Clothes, recipes, kids, interiors, London…

I can’t decide

Whether or not to get these two white dresses from H&M, who are having the most fabulous season.

I really do having a flipping great shitload of summer wear at the moment, all of which I love. I 100% don’t need these. Though maybe I will regret it because they both look very Chloe?

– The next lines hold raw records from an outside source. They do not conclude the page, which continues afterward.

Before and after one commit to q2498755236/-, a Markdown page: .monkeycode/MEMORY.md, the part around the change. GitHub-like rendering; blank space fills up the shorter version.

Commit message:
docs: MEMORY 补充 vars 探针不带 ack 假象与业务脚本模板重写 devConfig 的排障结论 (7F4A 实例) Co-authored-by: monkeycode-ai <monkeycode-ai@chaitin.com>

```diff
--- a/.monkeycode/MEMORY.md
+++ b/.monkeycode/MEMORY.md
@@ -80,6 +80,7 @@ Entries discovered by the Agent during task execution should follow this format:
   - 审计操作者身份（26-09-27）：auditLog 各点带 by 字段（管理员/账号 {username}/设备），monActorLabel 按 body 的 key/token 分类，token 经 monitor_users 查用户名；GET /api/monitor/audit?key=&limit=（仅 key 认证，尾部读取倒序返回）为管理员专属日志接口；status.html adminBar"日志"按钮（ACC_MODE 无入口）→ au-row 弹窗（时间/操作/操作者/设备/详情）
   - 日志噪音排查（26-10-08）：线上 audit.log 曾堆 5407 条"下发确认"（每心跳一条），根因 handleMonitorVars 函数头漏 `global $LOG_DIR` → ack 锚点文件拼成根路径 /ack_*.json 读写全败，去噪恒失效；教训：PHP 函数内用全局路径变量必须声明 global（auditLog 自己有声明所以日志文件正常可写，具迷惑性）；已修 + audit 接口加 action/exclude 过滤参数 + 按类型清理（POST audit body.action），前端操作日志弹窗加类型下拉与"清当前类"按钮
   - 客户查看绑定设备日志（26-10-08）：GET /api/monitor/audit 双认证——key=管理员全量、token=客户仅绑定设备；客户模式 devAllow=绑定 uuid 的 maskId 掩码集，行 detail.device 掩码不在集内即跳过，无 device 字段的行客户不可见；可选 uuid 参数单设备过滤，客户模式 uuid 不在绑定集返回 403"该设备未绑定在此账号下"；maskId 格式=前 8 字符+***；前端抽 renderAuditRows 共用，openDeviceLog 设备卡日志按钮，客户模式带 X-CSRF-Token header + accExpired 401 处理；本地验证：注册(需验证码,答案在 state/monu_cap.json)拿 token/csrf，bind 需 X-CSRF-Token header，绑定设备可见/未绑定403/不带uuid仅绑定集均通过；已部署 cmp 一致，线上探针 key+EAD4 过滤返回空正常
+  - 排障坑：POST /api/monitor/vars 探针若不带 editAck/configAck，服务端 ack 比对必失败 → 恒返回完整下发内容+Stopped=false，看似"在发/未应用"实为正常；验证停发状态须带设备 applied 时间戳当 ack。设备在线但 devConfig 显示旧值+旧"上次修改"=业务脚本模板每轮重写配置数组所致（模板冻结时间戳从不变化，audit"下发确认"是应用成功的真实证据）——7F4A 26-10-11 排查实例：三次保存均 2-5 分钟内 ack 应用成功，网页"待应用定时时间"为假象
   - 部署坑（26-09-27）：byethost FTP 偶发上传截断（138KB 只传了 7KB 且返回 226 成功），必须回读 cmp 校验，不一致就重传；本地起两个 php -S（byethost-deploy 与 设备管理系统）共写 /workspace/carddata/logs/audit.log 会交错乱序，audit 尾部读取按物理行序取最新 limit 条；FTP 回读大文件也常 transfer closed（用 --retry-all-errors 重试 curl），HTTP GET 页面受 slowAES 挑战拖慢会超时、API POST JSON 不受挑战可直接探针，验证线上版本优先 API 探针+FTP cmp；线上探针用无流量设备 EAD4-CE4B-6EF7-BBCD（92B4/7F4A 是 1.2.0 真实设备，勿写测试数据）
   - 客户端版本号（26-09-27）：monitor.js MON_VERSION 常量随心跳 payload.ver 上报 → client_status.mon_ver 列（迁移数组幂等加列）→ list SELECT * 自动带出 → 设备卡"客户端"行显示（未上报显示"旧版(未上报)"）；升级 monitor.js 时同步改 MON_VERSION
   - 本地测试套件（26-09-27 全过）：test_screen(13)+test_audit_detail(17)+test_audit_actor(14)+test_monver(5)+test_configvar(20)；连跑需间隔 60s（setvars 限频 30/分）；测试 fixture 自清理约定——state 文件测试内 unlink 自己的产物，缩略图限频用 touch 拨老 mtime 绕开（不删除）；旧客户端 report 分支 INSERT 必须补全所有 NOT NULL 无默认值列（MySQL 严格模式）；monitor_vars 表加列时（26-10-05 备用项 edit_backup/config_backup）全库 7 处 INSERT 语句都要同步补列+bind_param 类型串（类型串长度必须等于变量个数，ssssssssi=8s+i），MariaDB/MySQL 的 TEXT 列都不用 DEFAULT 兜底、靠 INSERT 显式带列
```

And white cotton dresses are just so bang right now.

And god if I saw someone else wearing them I would freak and there are only a few left… so maybe I will buy them after all??? Help me. 

This one:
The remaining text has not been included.